Why Non-Dairy And Dairy-Free Don't Mean The Same Thing

In the confusing world of food labeling, there is enough gray area to give anyone a headache. Although the FDA does not generally allow the use of false or misleading claims on food labels, there is still plenty to be confused about.

Take the terms 'non-dairy' and 'dairy-free,' for example. You'd think they would both mean 'no dairy,' right? Well, think again. Even though the two terms are often used interchangeably, they do not mean the same thing.

The term 'dairy-free' is intended, by the FDA, to mean 'no dairy' (via GoDairyFree), and that is often the case. But since this term is not actually regulated by the FDA, you can't be absolutely sure without reading the ingredient list. For those with serious dairy allergies, it may be necessary to even go a step further and check the manufacturing process too, since cross-contamination can occur if the product is produced in a facility that also produces dairy-containing products.

The term 'non-dairy,' on the other hand, is actually regulated by the FDA, but, oddly enough, this label does allow for the use of milk proteins like casein, whey, and other milk derivatives (via The Spruce Eats). Non-dairy creamers and cheeses commonly contain these milk-derivatives, which means non-dairy items also may or may not actually be dairy-free.

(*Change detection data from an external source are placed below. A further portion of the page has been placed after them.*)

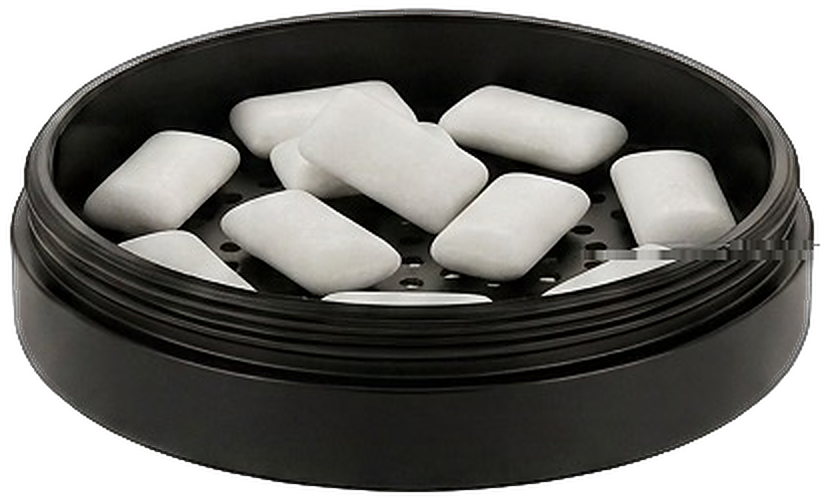
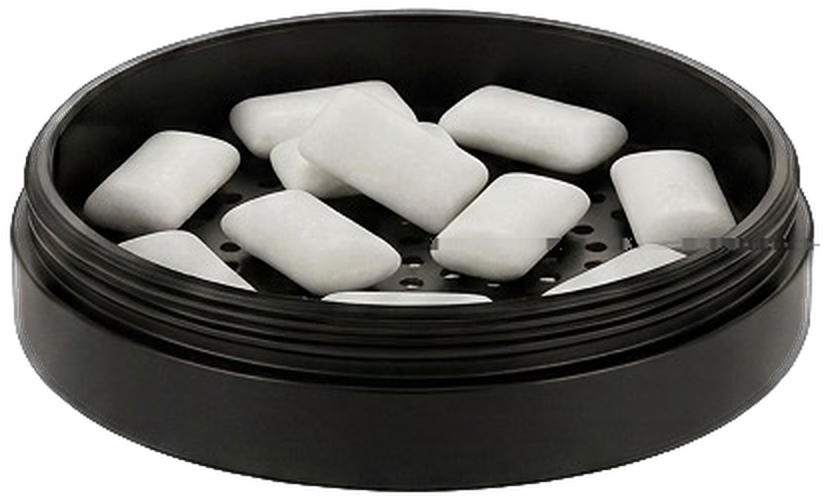
Recut the three pieces: no halo at the edge, no trace of the old leader lines
The upscale now runs on premultiplied pixels, so the white that used to sit
under the transparent area no longer bleeds into the rim; the old line was
found where it crossed the background and only its pixels were repainted.

diff --git a/src/lib/stage.ts b/src/lib/stage.ts
@@ -2,21 +2,21 @@
  * Geometry of the exploded tin on the home page.
  *
  * The three pieces were cut out of one render and are placed back on a
- * shared 415 x 705 canvas, so a label beside the stage can be put level with
+ * shared 416 x 706 canvas, so a label beside the stage can be put level with
  * its piece at any width by using the same percentages. This lives outside
  * the client component that draws the stage because the hero, a server
  * component, needs the numbers as plain values.
  */
-export const STAGE_ASPECT = "415/705";
+export const STAGE_ASPECT = "416/706";
 
 export const LAYERS = [
-  { src: "/layer-lid.png", w: 830, h: 382, top: 0.14, lift: 26, float: 10, dur: 7.5 },
-  { src: "/layer-chamber.png", w: 830, h: 500, top: 27.23, lift: 0, float: 6, dur: 8.5 },
-  { src: "/layer-base.png", w: 830, h: 522, top: 62.7, lift: -26, float: 4, dur: 9.5 },
+  { src: "/layer-lid.png", w: 832, h: 382, top: 0.14, lift: 26, float: 10, dur: 7.5 },
+  { src: "/layer-chamber.png", w: 832, h: 500, top: 27.2, lift: 0, float: 6, dur: 8.5 },
+  { src: "/layer-base.png", w: 832, h: 522, top: 62.61, lift: -26, float: 4, dur: 9.5 },
 ] as const;
 
 /** Where each piece's rim is widest, as a percentage of the canvas height. */
-export const LAYER_ANCHORS = [11.1, 43, 77.9] as const;
+export const LAYER_ANCHORS = [11, 42.9, 77.8] as const;
 
 export const STAGE_ALT =
   "The Ice Tin taken apart: the engraved lid on top, the pouch chamber with its perforated floor in the middle, and the ice pack seated in the base";

diff --git a/src/components/product-stage.tsx b/src/components/product-stage.tsx
@@ -45,7 +45,7 @@ export const ProductStage = memo(function ProductStage({
     >
       <motion.div
         style={{ x, y }}
-        className="relative aspect-[415/705] w-full"
+        className="relative aspect-[416/706] w-full"
         role="img"
         aria-label={STAGE_ALT}
       >
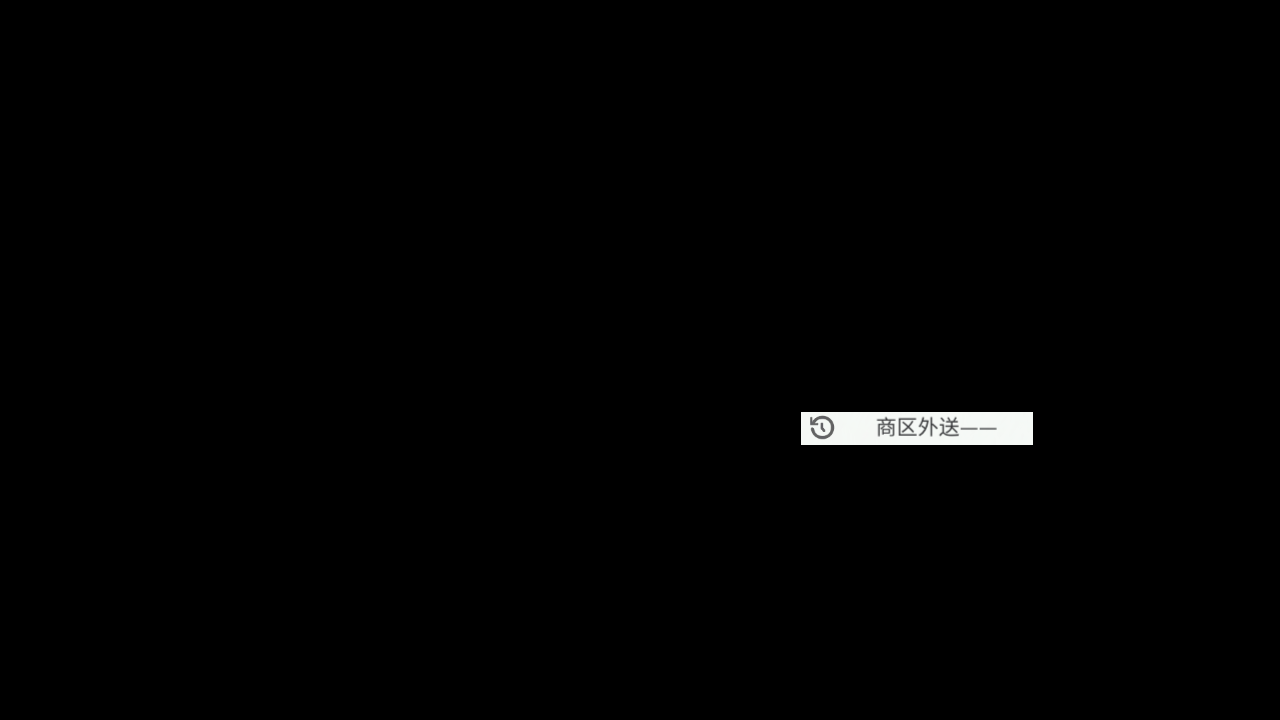
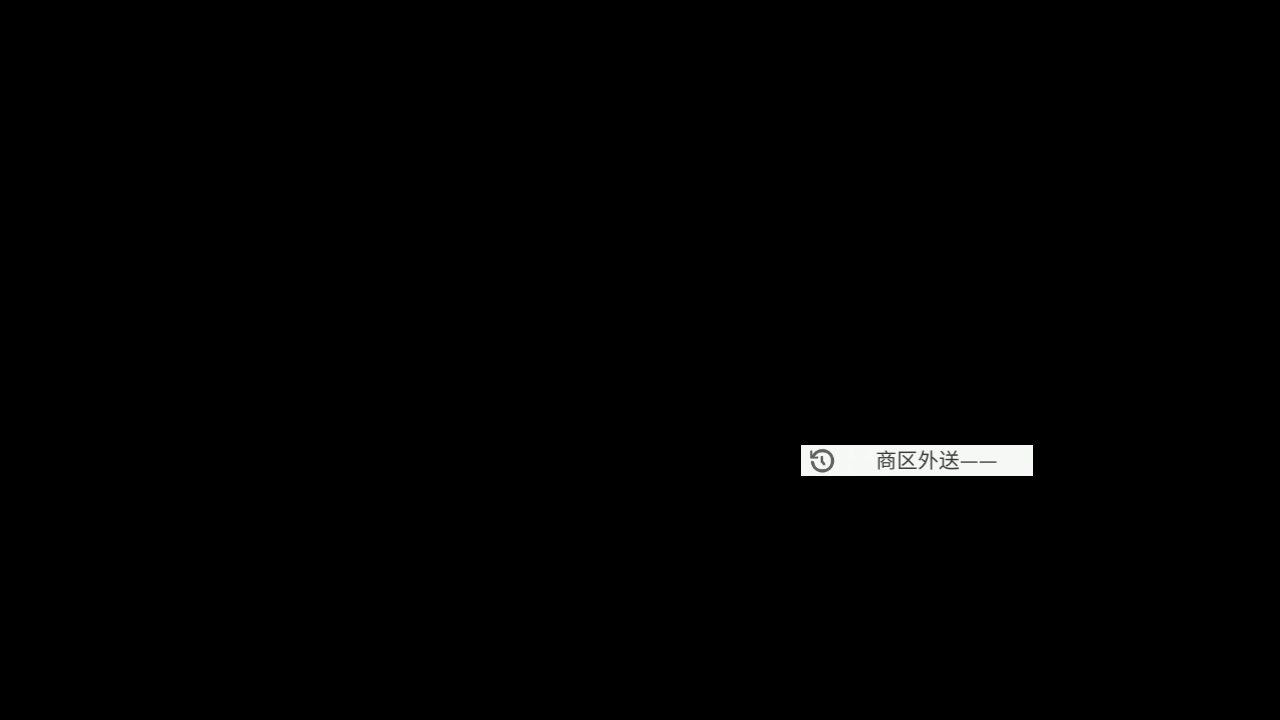
fix(island): 修复岛屿计划-每日-商区外送服务 按钮错位的问题
对调了BUSINESS_DELIVERY_THREE_OPTION_INTERACT和BUSINESS_DELIVERY_TWO_OPTION_INTERACT的图片及坐标

Changed region(s): [[0.625, 0.55, 0.8125, 0.6722]]

diff --git a/module/island_daily_interact/assets.py b/module/island_daily_interact/assets.py
@@ -5,8 +5,8 @@ from module.base.template import Template
 # Don't modify it manually.
 
 BUSINESS_DELIVERY_AMOMA_INTERACT = Button(area={'cn': (801, 479, 1033, 510), 'en': (801, 479, 1033, 510), 'jp': (801, 479, 1033, 510), 'tw': (801, 479, 1033, 510)}, color={'cn': (231, 231, 231), 'en': (231, 231, 231), 'jp': (231, 231, 231), 'tw': (231, 231, 231)}, button={'cn': (801, 479, 1033, 510), 'en': (801, 479, 1033, 510), 'jp': (801, 479, 1033, 510), 'tw': (801, 479, 1033, 510)}, file={'cn': './assets/cn/island_daily_interact/BUSINESS_DELIVERY_AMOMA_INTERACT.png', 'en': './assets/cn/island_daily_interact/BUSINESS_DELIVERY_AMOMA_INTERACT.png', 'jp': './assets/cn/island_daily_interact/BUSINESS_DELIVERY_AMOMA_INTERACT.png', 'tw': './assets/cn/island_daily_interact/BUSINESS_DELIVERY_AMOMA_INTERACT.png'})
-BUSINESS_DELIVERY_THREE_OPTION_INTERACT = Button(area={'cn': (801, 445, 1033, 476), 'en': (801, 445, 1033, 476), 'jp': (801, 445, 1033, 476), 'tw': (801, 445, 1033, 476)}, color={'cn': (227, 229, 227), 'en': (227, 229, 227), 'jp': (227, 229, 227), 'tw': (227, 229, 227)}, button={'cn': (801, 445, 1033, 476), 'en': (801, 445, 1033, 476), 'jp': (801, 445, 1033, 476), 'tw': (801, 445, 1033, 476)}, file={'cn': './assets/cn/island_daily_interact/BUSINESS_DELIVERY_THREE_OPTION_INTERACT.png', 'en': './assets/cn/island_daily_interact/BUSINESS_DELIVERY_THREE_OPTION_INTERACT.png', 'jp': './assets/cn/island_daily_interact/BUSINESS_DELIVERY_THREE_OPTION_INTERACT.png', 'tw': './assets/cn/island_daily_interact/BUSINESS_DELIVERY_THREE_OPTION_INTERACT.png'})
-BUSINESS_DELIVERY_TWO_OPTION_INTERACT = Button(area={'cn': (801, 412, 1033, 445), 'en': (801, 412, 1033, 445), 'jp': (801, 412, 1033, 445), 'tw': (801, 412, 1033, 445)}, color={'cn': (228, 231, 228), 'en': (228, 231, 228), 'jp': (228, 231, 228), 'tw': (228, 231, 228)}, button={'cn': (801, 412, 1033, 445), 'en': (801, 412, 1033, 445), 'jp': (801, 412, 1033, 445), 'tw': (801, 412, 1033, 445)}, file={'cn': './assets/cn/island_daily_interact/BUSINESS_DELIVERY_TWO_OPTION_INTERACT.png', 'en': './assets/cn/island_daily_interact/BUSINESS_DELIVERY_TWO_OPTION_INTERACT.png', 'jp': './assets/cn/island_daily_interact/BUSINESS_DELIVERY_TWO_OPTION_INTERACT.png', 'tw': './assets/cn/island_daily_interact/BUSINESS_DELIVERY_TWO_OPTION_INTERACT.png'})
+BUSINESS_DELIVERY_THREE_OPTION_INTERACT = Button(area={'cn': (801, 412, 1033, 445), 'en': (801, 412, 1033, 445), 'jp': (801, 412, 1033, 445), 'tw': (801, 412, 1033, 445)}, color={'cn': (228, 231, 228), 'en': (228, 231, 228), 'jp': (228, 231, 228), 'tw': (228, 231, 228)}, button={'cn': (801, 412, 1033, 445), 'en': (801, 412, 1033, 445), 'jp': (801, 412, 1033, 445), 'tw': (801, 412, 1033, 445)}, file={'cn': './assets/cn/island_daily_interact/BUSINESS_DELIVERY_THREE_OPTION_INTERACT.png', 'en': './assets/cn/island_daily_interact/BUSINESS_DELIVERY_THREE_OPTION_INTERACT.png', 'jp': './assets/cn/island_daily_interact/BUSINESS_DELIVERY_THREE_OPTION_INTERACT.png', 'tw': './assets/cn/island_daily_interact/BUSINESS_DELIVERY_THREE_OPTION_INTERACT.png'})
+BUSINESS_DELIVERY_TWO_OPTION_INTERACT = Button(area={'cn': (801, 445, 1033, 476), 'en': (801, 445, 1033, 476), 'jp': (801, 445, 1033, 476), 'tw': (801, 445, 1033, 476)}, color={'cn': (227, 229, 227), 'en': (227, 229, 227), 'jp': (227, 229, 227), 'tw': (227, 229, 227)}, button={'cn': (801, 445, 1033, 476), 'en': (801, 445, 1033, 476), 'jp': (801, 445, 1033, 476), 'tw': (801, 445, 1033, 476)}, file={'cn': './assets/cn/island_daily_interact/BUSINESS_DELIVERY_TWO_OPTION_INTERACT.png', 'en': './assets/cn/island_daily_interact/BUSINESS_DELIVERY_TWO_OPTION_INTERACT.png', 'jp': './assets/cn/island_daily_interact/BUSINESS_DELIVERY_TWO_OPTION_INTERACT.png', 'tw': './assets/cn/island_daily_interact/BUSINESS_DELIVERY_TWO_OPTION_INTERACT.png'})
 DEVELOPMENT_PLAN_DAILY_TAB = Button(area={'cn': (25, 315, 96, 334), 'en': (25, 315, 96, 334), 'jp': (25, 315, 96, 334), 'tw': (25, 315, 96, 334)}, color={'cn': (101, 102, 104), 'en': (101, 102, 104), 'jp': (101, 102, 104), 'tw': (101, 102, 104)}, button={'cn': (25, 315, 96, 334), 'en': (25, 315, 96, 334), 'jp': (25, 315, 96, 334), 'tw': (25, 315, 96, 334)}, file={'cn': './assets/cn/island_daily_interact/DEVELOPMENT_PLAN_DAILY_TAB.png', 'en': './assets/cn/island_daily_interact/DEVELOPMENT_PLAN_DAILY_TAB.png', 'jp': './assets/cn/island_daily_interact/DEVELOPMENT_PLAN_DAILY_TAB.png', 'tw': './assets/cn/island_daily_interact/DEVELOPMENT_PLAN_DAILY_TAB.png'})
 DEVELOPMENT_PLAN_DAILY_TAB_CHECK = Button(area={'cn': (25, 315, 96, 334), 'en': (25, 315, 96, 334), 'jp': (25, 315, 96, 334), 'tw': (25, 315, 96, 334)}, color={'cn': (127, 214, 255), 'en': (127, 214, 255), 'jp': (127, 214, 255), 'tw': (127, 214, 255)}, button={'cn': (25, 315, 96, 334), 'en': (25, 315, 96, 334), 'jp': (25, 315, 96, 334), 'tw': (25, 315, 96, 334)}, file={'cn': './assets/cn/island_daily_interact/DEVELOPMENT_PLAN_DAILY_TAB_CHECK.png', 'en': './assets/cn/island_daily_interact/DEVELOPMENT_PLAN_DAILY_TAB_CHECK.png', 'jp': './assets/cn/island_daily_interact/DEVELOPMENT_PLAN_DAILY_TAB_CHECK.png', 'tw': './assets/cn/island_daily_interact/DEVELOPMENT_PLAN_DAILY_TAB_CHECK.png'})
 DEVELOPMENT_PLAN_WEEKLY_TAB = Button(area={'cn': (25, 380, 96, 400), 'en': (25, 380, 96, 400), 'jp': (25, 380, 96, 400), 'tw': (25, 380, 96, 400)}, color={'cn': (95, 96, 99), 'en': (95, 96, 99), 'jp': (95, 96, 99), 'tw': (95, 96, 99)}, button={'cn': (25, 380, 96, 400), 'en': (25, 380, 96, 400), 'jp': (25, 380, 96, 400), 'tw': (25, 380, 96, 400)}, file={'cn': './assets/cn/island_daily_interact/DEVELOPMENT_PLAN_WEEKLY_TAB.png', 'en': './assets/cn/island_daily_interact/DEVELOPMENT_PLAN_WEEKLY_TAB.png', 'jp': './assets/cn/island_daily_interact/DEVELOPMENT_PLAN_WEEKLY_TAB.png', 'tw': './assets/cn/island_daily_interact/DEVELOPMENT_PLAN_WEEKLY_TAB.png'})
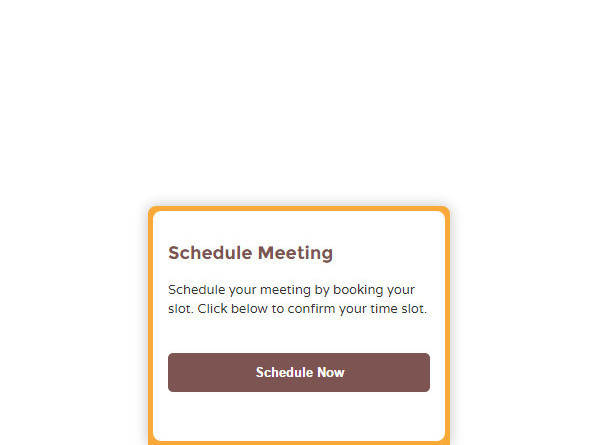
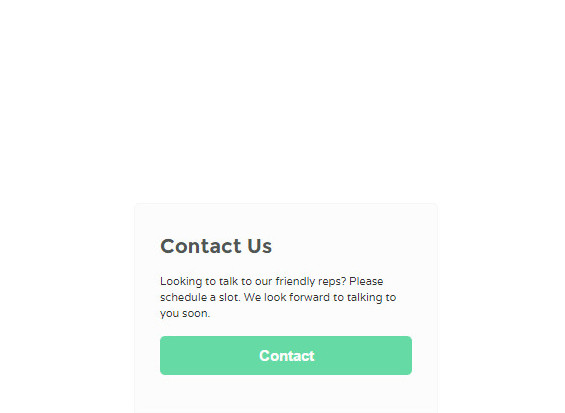
Styling  Changes in new theme

Changed region(s): [[0.2407, 0.4358, 0.7522, 1.0]]

diff --git a/agile-frontend/WebContent/misc/modal-templates/schedule/popout/pop-out.html b/agile-frontend/WebContent/misc/modal-templates/schedule/popout/pop-out.html
@@ -9,15 +9,16 @@
 body {
 	background: #fff;
 	width: 310px;
-	height: 228px;
+	height: 235px;
 }
 
 #popup {
-	background: #f9a937;
-	-webkit-border-radius: 8px 8px 0 0;
-	-moz-border-radius: 8px 8px 0 0;
-	border-radius: 8px 8px 0 0;
-	box-shadow: 0px 0px 20px rgba(0, 0, 0, 0.25);
+	background: #FCFCFC;;
+	  border: 1px solid #f6f6f6;
+	-webkit-border-radius: 5px 5px 0 0;
+	-moz-border-radius: 5px 5px 0 0;
+	border-radius: 5px 5px 0 0;
+	/*box-shadow: 0px 0px 20px rgba(0, 0, 0, 0.25); */
 	color: #333 !important;
 	font: 13px/19px "Varela", Arial, Helvetica, sans-serif !important;
 	letter-spacing: 0;
@@ -46,12 +47,11 @@ body {
 }
 
 #popup-body {
-	background: #fff;
 	-webkit-border-radius: 8px;
 	-moz-border-radius: 8px;
 	border-radius: 8px;
 	margin: 5px;
-	padding: 20px 15px 5px;
+	padding: 20px 20px 20px;
 	position: relative;
 }
 
@@ -86,11 +86,10 @@ body {
 }
 
 #popup-title {
-	color: #7c5553 !important;
-	font: bold 18px/24px "Montserrat", Arial, Helvetica,
+	color: #505653 !important;
+	font: bold 20px/24px "Montserrat", Arial, Helvetica,
 		sans-serif !important;
-	padding-right: 60px;
-	  padding-top: 10px;
+	  padding-top: 5px;
 }
 
 #popup-body p {
@@ -99,6 +98,13 @@ body {
 
 #popup-form p:last-child {
 	margin-top: -5px;
+	margin-bottom: 20px;
+}
+
+#popup-content p:first-child {
+	  font-size: 11px!important;
+  margin-bottom: 20px;
+  line-height: 1.5;
 }
 
 #popup-form input.popup-text {
@@ -118,8 +124,12 @@ body {
 	color: #c00;
 }
 
+#popup-form p:first-child {
+  margin-bottom: 10px;
+}
 #popup-form .popup-button {
-	background: #7c5553;
+	/*background: #7c5553; */
+	background: #65DAA5;
 	border: 0;
 	-webkit-border-radius: 5px;
 	-moz-border-radius: 5px;
@@ -133,13 +143,15 @@ body {
     padding-top: 10px;
     padding-bottom: 10px;
     width: 100%;
-  display: block;
-  box-sizing: border-box;
+    display: block;
+    box-sizing: border-box;
     text-align: center;
+    font-size: 15px!important;
 }
 
 #popup-form .popup-button:hover {
-	background: #6b403d;
+	/*background: #6b403d; */
+	background: #5ECF9C;
 }
 
 #popup-footer {
@@ -188,13 +200,11 @@ margin-bottom: 5px!important;
 	<div id="opened">
 		<div id="popup">
 			<div id="popup-body">
-				<div id="popup-title">Schedule Meeting</div>
+				<div id="popup-title">Contact Us</div>
 				<div id="popup-content">
-					<p>Schedule your meeting by booking your slot. Click below to confirm your time slot.</p>
+					<p>Looking to talk to our friendly reps? Please schedule a slot. We look forward to talking to you soon.</p>
 					<form id="popup-form">
-					    <div class="m-t-sm"></div>
-						<p><a class="popup-button" href="https://user_domain.agilecrm.com/calendar/user_name" target="_blank">Schedule Now</a></a></p>
-						<p>&nbsp;&nbsp;</p>
+						<p><a class="popup-button" href="https://user_domain.agilecrm.com/calendar/user_name" target="_blank">Contact</a></a></p>
 					</form>
 				</div>
 				<div id="popup-close">x</div>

Again, the only way to know for sure is to check the labels. 

'Non-dairy' doesn't always mean no dairy

Ginger Hultin, RD, a Seattle-based spokesperson for the Academy of Nutrition and Dietetics, told The Healthy, "Non-dairy products can still have milk protein like casein and whey. Both of these can cause allergic reactions." And by the way, 'lactose-free' products don't get a pass for those with dairy allergies either, since they can still contain milk proteins. "These products are safe for people with lactose intolerance but unsafe for people with dairy allergies," says Chrissy Caroll, RD, author of Dairy-Free Cookbook for Beginners and owner of the website Dairy Free for Baby.

Don't worry about labels 'hiding' ingredients though. Non-dairy foods that contain dairy derivatives (known as caseinates) must have the ingredient source listed in parentheses; for example, 'sodium caseinate (milk).'

Since 65 percent of us have a lowered ability to digest the milk sugar lactose, and dairy allergies are not that uncommon, understanding the distinctions among these food labels is important for those that really need to avoid all dairy for health reasons.